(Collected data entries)
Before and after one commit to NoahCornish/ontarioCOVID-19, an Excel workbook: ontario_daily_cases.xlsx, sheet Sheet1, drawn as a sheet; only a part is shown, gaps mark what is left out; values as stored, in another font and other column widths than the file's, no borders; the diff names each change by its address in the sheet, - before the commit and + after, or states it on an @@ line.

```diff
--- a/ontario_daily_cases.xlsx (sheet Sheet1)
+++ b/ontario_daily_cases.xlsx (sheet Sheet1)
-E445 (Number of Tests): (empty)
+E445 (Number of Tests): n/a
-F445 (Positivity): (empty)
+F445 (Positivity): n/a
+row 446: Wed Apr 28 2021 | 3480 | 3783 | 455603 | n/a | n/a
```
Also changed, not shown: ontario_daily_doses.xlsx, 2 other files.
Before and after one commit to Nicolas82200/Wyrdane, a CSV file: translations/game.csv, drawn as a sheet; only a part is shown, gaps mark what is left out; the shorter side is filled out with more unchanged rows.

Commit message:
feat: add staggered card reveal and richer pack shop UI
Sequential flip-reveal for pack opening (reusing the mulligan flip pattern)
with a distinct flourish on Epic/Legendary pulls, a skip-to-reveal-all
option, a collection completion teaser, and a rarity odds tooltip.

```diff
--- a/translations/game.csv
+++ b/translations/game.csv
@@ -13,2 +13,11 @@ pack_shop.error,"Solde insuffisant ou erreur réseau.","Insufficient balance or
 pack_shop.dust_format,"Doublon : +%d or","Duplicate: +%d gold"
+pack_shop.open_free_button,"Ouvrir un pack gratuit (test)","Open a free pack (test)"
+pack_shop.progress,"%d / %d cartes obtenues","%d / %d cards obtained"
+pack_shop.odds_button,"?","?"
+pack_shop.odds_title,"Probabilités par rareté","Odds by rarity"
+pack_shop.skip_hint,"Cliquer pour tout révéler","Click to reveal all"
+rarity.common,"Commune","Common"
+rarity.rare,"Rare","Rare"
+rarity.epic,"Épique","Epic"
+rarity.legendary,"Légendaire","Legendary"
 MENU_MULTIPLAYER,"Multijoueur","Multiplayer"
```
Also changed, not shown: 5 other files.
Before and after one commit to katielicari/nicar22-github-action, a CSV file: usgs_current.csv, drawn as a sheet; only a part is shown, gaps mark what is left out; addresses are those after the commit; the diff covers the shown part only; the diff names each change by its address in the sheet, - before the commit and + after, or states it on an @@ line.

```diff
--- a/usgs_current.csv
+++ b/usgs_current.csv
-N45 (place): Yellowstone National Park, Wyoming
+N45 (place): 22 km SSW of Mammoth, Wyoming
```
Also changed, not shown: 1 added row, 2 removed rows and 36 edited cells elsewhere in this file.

▶ _Your objective_
Please write out exactly the lines from the start of the data through the line that contains "Also changed, not shown: ontario_daily_doses.xlsx, 2", both ends included, and nothing else.

▶ _Written solution_
Before and after one commit to NoahCornish/ontarioCOVID-19, an Excel workbook: ontario_daily_cases.xlsx, sheet Sheet1, drawn as a sheet; only a part is shown, gaps mark what is left out; values as stored, in another font and other column widths than the file's, no borders; the diff names each change by its address in the sheet, - before the commit and + after, or states it on an @@ line.

```diff
--- a/ontario_daily_cases.xlsx (sheet Sheet1)
+++ b/ontario_daily_cases.xlsx (sheet Sheet1)
-E445 (Number of Tests): (empty)
+E445 (Number of Tests): n/a
-F445 (Positivity): (empty)
+F445 (Positivity): n/a
+row 446: Wed Apr 28 2021 | 3480 | 3783 | 455603 | n/a | n/a
```
Also changed, not shown: ontario_daily_doses.xlsx, 2 other files.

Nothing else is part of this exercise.